The Washington Post’s “Million Dollar Wasteland” is about problems in the federal housing program called HOME. As with other housing stories by investigative journalist Debbie Cenziper, this one serves the important public purpose of exposing project mismanagement and private sector greed, and calling public officials to account for the use of public resources. However, the articles lack context, use sensationalized language, and often are just wrong
A big problem with the articles is their failure to contrast the problems identified at some HOME projects with the program’s far more numerous successes, unfairly maligning most of the people who run the program and who produce housing with HOME funds. The authors also confuse HOME with public housing, although they are two distinct programs with different origins, administered by different offices at HUD and by different local agencies, have different systems of fund allocation and accountability, and by and large serve different subsets of the low income population.

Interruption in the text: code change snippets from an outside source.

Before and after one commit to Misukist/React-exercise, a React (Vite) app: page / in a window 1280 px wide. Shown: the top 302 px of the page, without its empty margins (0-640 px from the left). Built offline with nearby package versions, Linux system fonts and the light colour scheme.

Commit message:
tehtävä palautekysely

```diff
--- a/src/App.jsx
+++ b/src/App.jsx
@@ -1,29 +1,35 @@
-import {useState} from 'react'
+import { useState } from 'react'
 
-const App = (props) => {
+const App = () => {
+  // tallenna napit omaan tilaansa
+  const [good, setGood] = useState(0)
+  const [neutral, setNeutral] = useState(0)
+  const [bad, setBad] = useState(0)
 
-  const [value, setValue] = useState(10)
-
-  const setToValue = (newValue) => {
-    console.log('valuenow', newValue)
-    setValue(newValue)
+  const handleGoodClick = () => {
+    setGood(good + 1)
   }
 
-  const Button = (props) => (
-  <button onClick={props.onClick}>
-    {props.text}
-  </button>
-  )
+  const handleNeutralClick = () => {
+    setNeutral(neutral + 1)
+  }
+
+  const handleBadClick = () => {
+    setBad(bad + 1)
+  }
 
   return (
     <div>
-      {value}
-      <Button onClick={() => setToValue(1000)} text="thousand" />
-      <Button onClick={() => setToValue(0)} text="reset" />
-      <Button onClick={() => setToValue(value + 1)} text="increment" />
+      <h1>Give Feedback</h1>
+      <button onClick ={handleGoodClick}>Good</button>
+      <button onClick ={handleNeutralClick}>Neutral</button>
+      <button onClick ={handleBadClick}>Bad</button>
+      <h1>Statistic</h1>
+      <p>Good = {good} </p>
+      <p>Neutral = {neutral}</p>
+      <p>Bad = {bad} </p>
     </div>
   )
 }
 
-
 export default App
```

HOME is a block grant to states and some localities that was created in the 1990 Cranston-Gonzalez National Affordable Housing Act (PDF). Like many federal programs of that era, it was designed to devolve responsibility away from federal agencies and give more autonomy and flexibility to state and local governments. You will hear similar language in today’s debate about the future of Medicaid.
Block grants have a lot of appeal, not the least of which is that the cost is more easily controlled. For Congressional appropriators, it is more palatable to hold flat or cut block grants than to cut cost-based programs like the Housing Choice Voucher program and be faced with poor people actually losing their homes. Indeed, Congress wants to reduce HUD’s budget by cutting HOME and its larger, older (and even more flexible) cousin, CDBG, the Community Development Block Grant program.
States and localities do not have to compete to get block grant funds. They just have to fill out the paperwork. Under federal law, states and localities are “entitled” to receive their block grants and spend them as they see fit within a rather broad list of eligible activities. State and local governments are run by elected officials, who are a diverse lot. Of the 641 jurisdictions that receive HOME funds, we should not be surprised that some are not run as competently as others. Capacity varies considerably. Nor should we be surprised that the process for allocating funds to grantees by state and local governments is not immune from local political pressures.
It takes a bold HUD Secretary to take action against a jurisdiction for misdeeds related to block grants and most have been reluctant to do so. Low income housing advocates have been heartened by the willingness of current HUD Secretary Shaun Donovan to challenge state and local officials to do a better job. A notable recent case is when HUD rejected Texas Governor Rick Perry’s plan to distribute CDBG disaster dollars for Hurricane Ike and forced Texas to come up with a new plan that would get more money to counties with the greatest need and less money to counties run by his political allies.
Much of the emphasis in the article was on the delays in completing projects funded in part by HOME. I won’t defend any of the examples cited, but I will say that our current system of developing affordable housing is so convoluted that it is a wonder there are not more delays. Virtually no project is financed only by HOME. The developer has to “leverage” funds from multiple sources, with different application processes and time frames. Leveraging is an intentional component of all federal affordable housing development programs.
To leverage HOME funds requires developers to apply for several types of competitive grants from local, state, and federal government entities, as well as private philanthropy. HOME funds are usually coupled with one or another tax credit, which requires developers to find tax credit investors as well. Of course, most developers also have to borrow money from banks. Obtaining local zoning approvals and other permits present additional challenges. Community opposition can surface at any time and local politicians are notorious for succumbing to NIMBYism. Any problem in this complex system can delay or even halt a project.
However, the most important fact that the Post articles miss is that even if all the HUD programs worked perfectly, there would still be hundreds of thousands of people who are homeless in the United States and millions of poor people who do not have decent and affordable homes. Today, there are 10 million American households with incomes at or less than 30% of the area median ($31,050 a year in the DC metro area) and only 6.5 million homes (PDF) renting at prices they can afford. HUD programs are grossly underfunded. This is the real scandal.